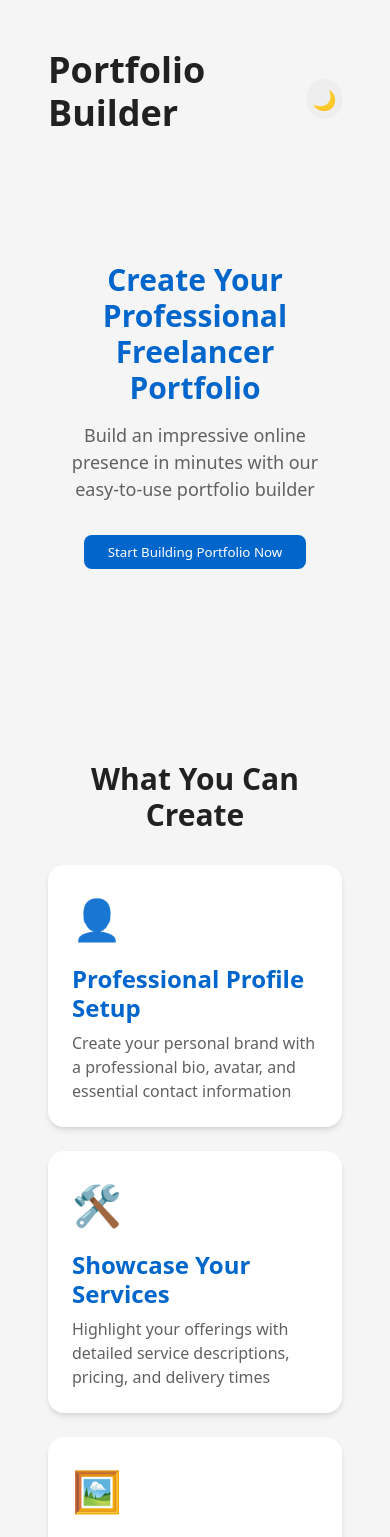
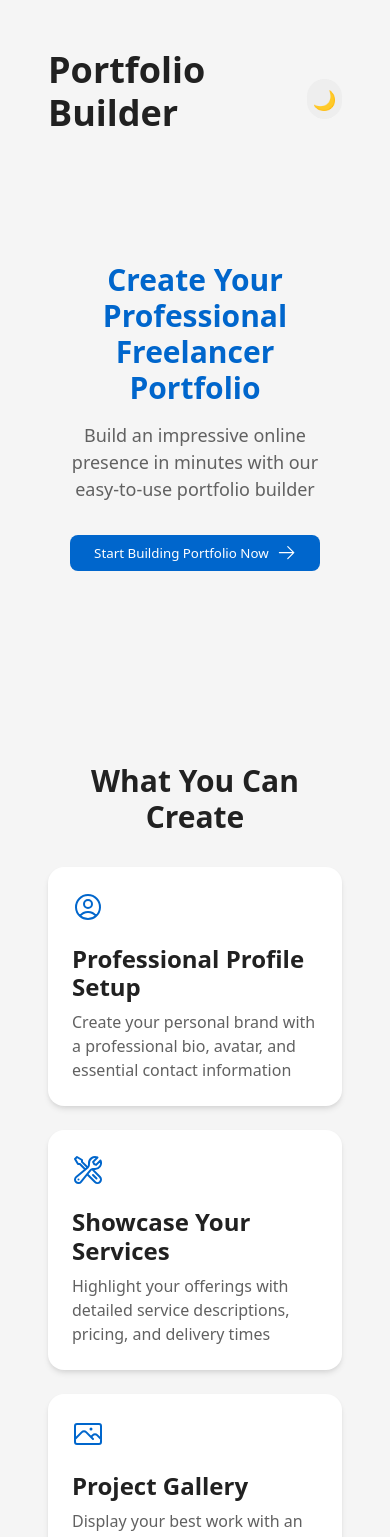
Before and after one commit to vraj-wappnet/portfolio-builder, a Vue app: page / in a window 390 px wide. Shown: the top 1537 px of the page. Built offline with nearby package versions, Linux system fonts and the light colour scheme.

Commit message:
refactor Home.vue to use icon components and enhance feature display

```diff
--- a/src/views/Home.vue
+++ b/src/views/Home.vue
@@ -1,6 +1,15 @@
 <script setup lang="ts">
 import { ref } from "vue";
 import { useRouter } from "vue-router";
+import {
+  UserCircleIcon,
+  WrenchScrewdriverIcon,
+  PhotoIcon,
+  StarIcon,
+  CalendarDaysIcon,
+  ShareIcon,
+  ArrowRightIcon,
+} from "@heroicons/vue/24/outline";
 
 const router = useRouter();
 
@@ -13,37 +22,37 @@ const features = ref([
     title: "Professional Profile Setup",
     description:
       "Create your personal brand with a professional bio, avatar, and essential contact information",
-    icon: "👤",
+    icon: UserCircleIcon,
   },
   {
     title: "Showcase Your Services",
     description:
       "Highlight your offerings with detailed service descriptions, pricing, and delivery times",
-    icon: "🛠️",
+    icon: WrenchScrewdriverIcon,
   },
   {
     title: "Project Gallery",
     description:
       "Display your best work with an impressive portfolio of projects with images and descriptions",
-    icon: "🖼️",
+    icon: PhotoIcon,
   },
   {
     title: "Client Testimonials",
     description:
       "Build trust with potential clients by showcasing feedback from satisfied customers",
-    icon: "⭐",
+    icon: StarIcon,
   },
   {
     title: "Availability Calendar",
     description:
       "Let clients know when you're available with an interactive schedule display",
-    icon: "📅",
+    icon: CalendarDaysIcon,
   },
   {
     title: "Export & Share",
     description:
       "Download your portfolio as a PDF or share it online with a dedicated link",
-    icon: "🔗",
+    icon: ShareIcon,
   },
 ]);
 </script>
@@ -63,6 +72,7 @@ const features = ref([
           <div class="hero-actions">
             <button @click="startBuilding" class="btn btn-primary">
               Start Building Portfolio Now
+              <ArrowRightIcon class="btn-icon" />
             </button>
           </div>
         </div>
@@ -78,7 +88,9 @@ const features = ref([
             :key="index"
             class="feature-card"
           >
-            <div class="feature-icon">{{ feature.icon }}</div>
+            <div class="feature-icon">
+              <component :is="feature.icon" class="icon" />
+            </div>
             <h3 class="feature-title">{{ feature.title }}</h3>
             <p class="feature-description">{{ feature.description }}</p>
           </div>
@@ -112,6 +124,13 @@ const features = ref([
   margin-top: var(--space-4);
 }
 
+.btn-icon {
+  width: 1.2rem;
+  height: 1.2rem;
+  margin-left: 0.5rem;
+  vertical-align: middle;
+}
+
 .section-title {
   text-align: center;
   margin-bottom: var(--space-5);
@@ -141,45 +160,30 @@ const features = ref([
 }
 
 .feature-icon {
-  font-size: 2.5rem;
   margin-bottom: var(--space-3);
+  color: var(--color-primary);
+}
+
+.icon {
+  width: 2.5rem;
+  height: 2.5rem;
 }
 
 .feature-title {
   margin-bottom: var(--space-2);
-  color: var(--color-primary);
+  color: var (--color-primary);
 }
 
 .feature-description {
   color: var(--color-neutral-700);
 }
 
-.cta {
-  margin: var(--space-8) 0;
-  padding: var(--space-6);
-  background-color: var(--color-primary-light);
-  border-radius: var(--radius-lg);
-  color: white;
-  text-align: center;
-}
-
-.cta h2 {
-  margin-bottom: var(--space-3);
-}
-
-.cta p {
-  margin-bottom: var(--space-4);
-  max-width: 600px;
-  margin-left: auto;
-  margin-right: auto;
-}
-
 .dark-mode .feature-card {
   background-color: var(--color-neutral-100);
 }
 
-.dark-mode .cta {
-  background-color: var(--color-primary-dark);
+.dark-mode .feature-icon {
+  color: var(--color-primary-light);
 }
 
 @media (max-width: 768px) {
@@ -190,5 +194,10 @@ const features = ref([
   .hero-subtitle {
     font-size: var(--text-lg);
   }
+
+  .icon {
+    width: 2rem;
+    height: 2rem;
+  }
 }
 </style>
```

What is being asked:
Print the entire listing precisely as written, omitting the images it holds.

Answer below:
Before and after one commit to vraj-wappnet/portfolio-builder, a Vue app: page / in a window 390 px wide. Shown: the top 1537 px of the page. Built offline with nearby package versions, Linux system fonts and the light colour scheme.

Commit message:
refactor Home.vue to use icon components and enhance feature display

```diff
--- a/src/views/Home.vue
+++ b/src/views/Home.vue
@@ -1,6 +1,15 @@
 <script setup lang="ts">
 import { ref } from "vue";
 import { useRouter } from "vue-router";
+import {
+  UserCircleIcon,
+  WrenchScrewdriverIcon,
+  PhotoIcon,
+  StarIcon,
+  CalendarDaysIcon,
+  ShareIcon,
+  ArrowRightIcon,
+} from "@heroicons/vue/24/outline";
 
 const router = useRouter();
 
@@ -13,37 +22,37 @@ const features = ref([
     title: "Professional Profile Setup",
     description:
       "Create your personal brand with a professional bio, avatar, and essential contact information",
-    icon: "👤",
+    icon: UserCircleIcon,
   },
   {
     title: "Showcase Your Services",
     description:
       "Highlight your offerings with detailed service descriptions, pricing, and delivery times",
-    icon: "🛠️",
+    icon: WrenchScrewdriverIcon,
   },
   {
     title: "Project Gallery",
     description:
       "Display your best work with an impressive portfolio of projects with images and descriptions",
-    icon: "🖼️",
+    icon: PhotoIcon,
   },
   {
     title: "Client Testimonials",
     description:
       "Build trust with potential clients by showcasing feedback from satisfied customers",
-    icon: "⭐",
+    icon: StarIcon,
   },
   {
     title: "Availability Calendar",
     description:
       "Let clients know when you're available with an interactive schedule display",
-    icon: "📅",
+    icon: CalendarDaysIcon,
   },
   {
     title: "Export & Share",
     description:
       "Download your portfolio as a PDF or share it online with a dedicated link",
-    icon: "🔗",
+    icon: ShareIcon,
   },
 ]);
 </script>
@@ -63,6 +72,7 @@ const features = ref([
           <div class="hero-actions">
             <button @click="startBuilding" class="btn btn-primary">
               Start Building Portfolio Now
+              <ArrowRightIcon class="btn-icon" />
             </button>
           </div>
         </div>
@@ -78,7 +88,9 @@ const features = ref([
             :key="index"
             class="feature-card"
           >
-            <div class="feature-icon">{{ feature.icon }}</div>
+            <div class="feature-icon">
+              <component :is="feature.icon" class="icon" />
+            </div>
             <h3 class="feature-title">{{ feature.title }}</h3>
             <p class="feature-description">{{ feature.description }}</p>
           </div>
@@ -112,6 +124,13 @@ const features = ref([
   margin-top: var(--space-4);
 }
 
+.btn-icon {
+  width: 1.2rem;
+  height: 1.2rem;
+  margin-left: 0.5rem;
+  vertical-align: middle;
+}
+
 .section-title {
   text-align: center;
   margin-bottom: var(--space-5);
@@ -141,45 +160,30 @@ const features = ref([
 }
 
 .feature-icon {
-  font-size: 2.5rem;
   margin-bottom: var(--space-3);
+  color: var(--color-primary);
+}
+
+.icon {
+  width: 2.5rem;
+  height: 2.5rem;
 }
 
 .feature-title {
   margin-bottom: var(--space-2);
-  color: var(--color-primary);
+  color: var (--color-primary);
 }
 
 .feature-description {
   color: var(--color-neutral-700);
 }
 
-.cta {
-  margin: var(--space-8) 0;
-  padding: var(--space-6);
-  background-color: var(--color-primary-light);
-  border-radius: var(--radius-lg);
-  color: white;
-  text-align: center;
-}
-
-.cta h2 {
-  margin-bottom: var(--space-3);
-}
-
-.cta p {
-  margin-bottom: var(--space-4);
-  max-width: 600px;
-  margin-left: auto;
-  margin-right: auto;
-}
-
 .dark-mode .feature-card {
   background-color: var(--color-neutral-100);
 }
 
-.dark-mode .cta {
-  background-color: var(--color-primary-dark);
+.dark-mode .feature-icon {
+  color: var(--color-primary-light);
 }
 
 @media (max-width: 768px) {
@@ -190,5 +194,10 @@ const features = ref([
   .hero-subtitle {
     font-size: var(--text-lg);
   }
+
+  .icon {
+    width: 2rem;
+    height: 2rem;
+  }
 }
 </style>
```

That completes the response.